I’ve shared my research in a variety of ways over the years. In the past, this has included creating printed versions to share with local genealogy societies and uploading a gedcom to FamilySearch and other sites. I’ve also maintained a public tree on Ancestry.
During the past few years, I’ve been sharing a lot of my research on this blog. One of my 2022 goals was to get ‘print outs’ of my blog posts to help preserve those posts for the future. Thanks to comments made by Linda Stufflebeam pointing me to the Blog2Print site, I’m going to achieve this goal.

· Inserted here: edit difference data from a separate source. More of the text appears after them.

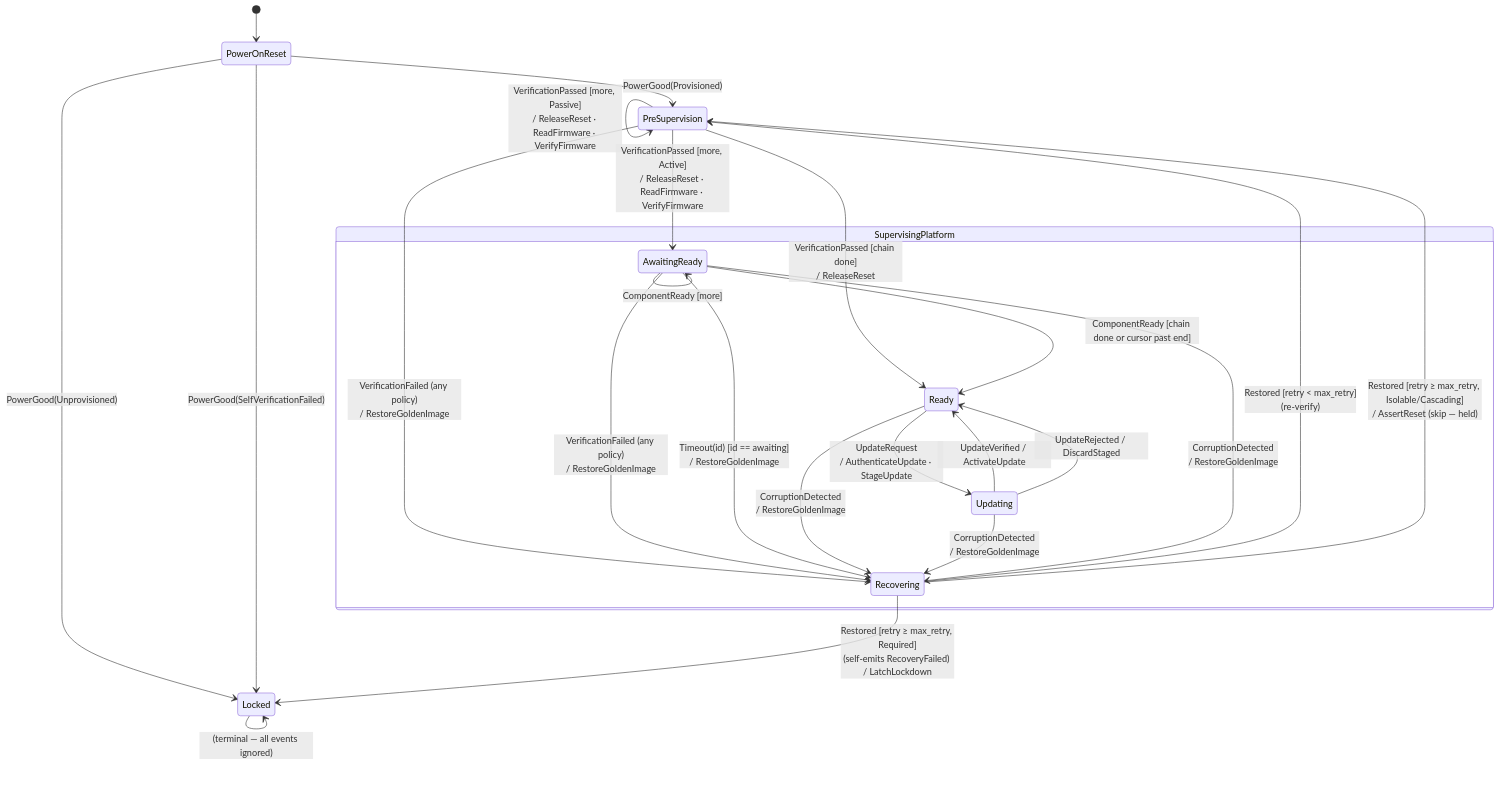
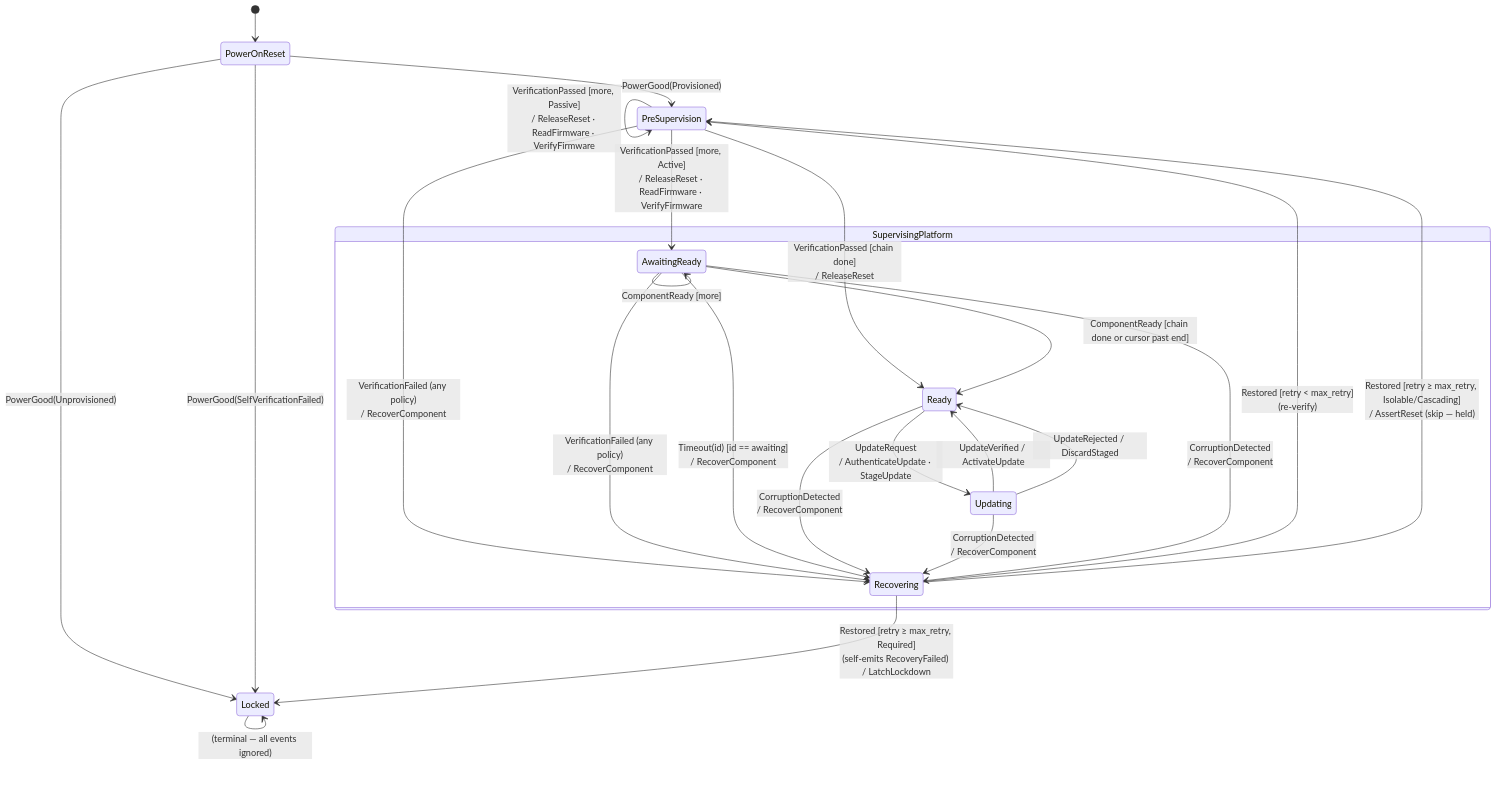
One commit to rusty1968/openprot changed the diagram in docs/src/design/orchestrator/orchestrator-machine.md. Above: the diagram before and after it, drawn with Mermaid. The commit also changed other lines of this file and 1 other file, not shown here.

Commit message:
docs: correct stale RestoreGoldenImage effect name to RecoverComponent

````diff
--- a/docs/src/design/orchestrator/orchestrator-machine.md
+++ b/docs/src/design/orchestrator/orchestrator-machine.md
@@ -7,33 +7,33 @@
 ```mermaid
 stateDiagram-v2
     [*] --> PowerOnReset
 
     PowerOnReset --> PreSupervision : PowerGood(Provisioned)
     PowerOnReset --> Locked             : PowerGood(Unprovisioned)
     PowerOnReset --> Locked             : PowerGood(SelfVerificationFailed)
 
     PreSupervision --> PreSupervision : VerificationPassed [more, Passive]<br/>/ ReleaseReset · ReadFirmware · VerifyFirmware
     PreSupervision --> AwaitingReady     : VerificationPassed [more, Active]<br/>/ ReleaseReset · ReadFirmware · VerifyFirmware
     PreSupervision --> Ready             : VerificationPassed [chain done]<br/>/ ReleaseReset
-    PreSupervision --> Recovering        : VerificationFailed (any policy)<br/>/ RestoreGoldenImage
+    PreSupervision --> Recovering        : VerificationFailed (any policy)<br/>/ RecoverComponent
 
     AwaitingReady --> AwaitingReady : VerificationPassed [more]<br/>/ ReleaseReset · ReadFirmware · VerifyFirmware
     AwaitingReady --> Ready         : ComponentReady [chain done or cursor past end]
     AwaitingReady --> AwaitingReady : ComponentReady [more]
-    AwaitingReady --> Recovering    : VerificationFailed (any policy)<br/>/ RestoreGoldenImage
-    AwaitingReady --> Recovering    : Timeout(id) [id == awaiting]<br/>/ RestoreGoldenImage
+    AwaitingReady --> Recovering    : VerificationFailed (any policy)<br/>/ RecoverComponent
+    AwaitingReady --> Recovering    : Timeout(id) [id == awaiting]<br/>/ RecoverComponent
 
     state SupervisingPlatform {
         Ready         --> Updating      : UpdateRequest<br/>/ AuthenticateUpdate · StageUpdate
         Updating      --> Ready         : UpdateVerified / ActivateUpdate
         Updating      --> Ready         : UpdateRejected / DiscardStaged
-        Ready         --> Recovering    : CorruptionDetected<br/>/ RestoreGoldenImage
-        Updating      --> Recovering    : CorruptionDetected<br/>/ RestoreGoldenImage
-        AwaitingReady --> Recovering    : CorruptionDetected<br/>/ RestoreGoldenImage
+        Ready         --> Recovering    : CorruptionDetected<br/>/ RecoverComponent
+        Updating      --> Recovering    : CorruptionDetected<br/>/ RecoverComponent
+        AwaitingReady --> Recovering    : CorruptionDetected<br/>/ RecoverComponent
     }
 
     Recovering --> PreSupervision : Restored [retry < max_retry]<br/>(re-verify)
     Recovering --> PreSupervision : Restored [retry ≥ max_retry, Isolable/Cascading]<br/>/ AssertReset (skip — held)
     Recovering --> Locked    : Restored [retry ≥ max_retry, Required]<br/>(self-emits RecoveryFailed) / LatchLockdown
     Locked     --> Locked    : (terminal — all events ignored)
 ```
````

While this ‘preserves’ my blog in the form of PDF files, those files are not preserved unless I share them elsewhere. One place I hope to share those files is on Archive.org. The first PDF file, Heartland Genealogy 2013 2016, appears to have an issue with the upload. It is accessible by downloading, but not viewable on the site. However, the 2017-2018 file uploaded and is viewable. Thus, I will continue working to upload the PDF files created from my blog.
I’ve also been challenged to share my posts about my Crawford research on WikiTree as part of the Crawford One Name Study. Since linking to my existing posts will only be valid during my lifetime, that technique will not ‘future proof’ sharing the posts on WikiTree. Thus, a need for a way to preserve each post. That’s when I found directions for Using the Wayback Machine to Archive WordPress. Help pages on the Internet Archive also include directions to ‘Save Pages in the Wayback Machine‘.

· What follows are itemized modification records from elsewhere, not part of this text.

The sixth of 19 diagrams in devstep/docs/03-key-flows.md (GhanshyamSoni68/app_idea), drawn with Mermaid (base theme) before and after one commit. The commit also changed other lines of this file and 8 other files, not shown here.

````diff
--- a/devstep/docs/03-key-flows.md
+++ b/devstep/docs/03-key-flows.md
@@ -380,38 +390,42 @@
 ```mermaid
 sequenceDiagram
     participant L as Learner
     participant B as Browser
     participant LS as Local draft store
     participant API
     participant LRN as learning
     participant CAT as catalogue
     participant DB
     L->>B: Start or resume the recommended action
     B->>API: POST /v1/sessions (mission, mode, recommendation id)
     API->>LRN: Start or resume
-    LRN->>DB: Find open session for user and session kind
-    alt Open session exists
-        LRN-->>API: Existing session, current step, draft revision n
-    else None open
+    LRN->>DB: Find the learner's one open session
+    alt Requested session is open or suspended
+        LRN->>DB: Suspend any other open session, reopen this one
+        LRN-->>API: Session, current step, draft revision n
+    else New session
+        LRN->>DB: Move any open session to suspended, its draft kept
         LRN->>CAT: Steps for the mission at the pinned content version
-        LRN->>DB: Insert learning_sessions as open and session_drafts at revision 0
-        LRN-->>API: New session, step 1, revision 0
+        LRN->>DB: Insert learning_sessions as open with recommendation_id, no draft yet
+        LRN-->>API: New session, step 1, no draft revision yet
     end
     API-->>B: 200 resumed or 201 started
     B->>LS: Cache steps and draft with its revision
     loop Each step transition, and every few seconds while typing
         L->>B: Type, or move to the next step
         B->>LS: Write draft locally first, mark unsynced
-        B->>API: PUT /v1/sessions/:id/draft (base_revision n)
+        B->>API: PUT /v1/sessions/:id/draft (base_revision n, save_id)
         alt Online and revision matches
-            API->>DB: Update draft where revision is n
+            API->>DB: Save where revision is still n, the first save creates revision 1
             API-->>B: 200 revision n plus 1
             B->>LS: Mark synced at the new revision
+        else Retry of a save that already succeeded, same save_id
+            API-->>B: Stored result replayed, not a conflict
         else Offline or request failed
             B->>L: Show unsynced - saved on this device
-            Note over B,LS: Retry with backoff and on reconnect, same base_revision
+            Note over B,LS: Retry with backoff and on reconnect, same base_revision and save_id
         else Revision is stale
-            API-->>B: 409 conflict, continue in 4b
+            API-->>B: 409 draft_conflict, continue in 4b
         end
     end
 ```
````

Thanks to these directions, I’ve started indexing my blog on a free spaces page called Heartland Genealogy.
Below are some other blog posts that encouraged me to work on continuing to ‘future proof’ my genealogy research:
- Preserving Your Blog and Articles on Internet Archive Sites
- Donate Your Family History Materials in 2023?
- Future-Proof Your Family History: How to Make Sure Your Genealogy Research Outlives You
- The Scary Truth about the Future of Your Genealogy Data and How You Can Preserve It
- What to Do with the Genealogy and Family History I Collected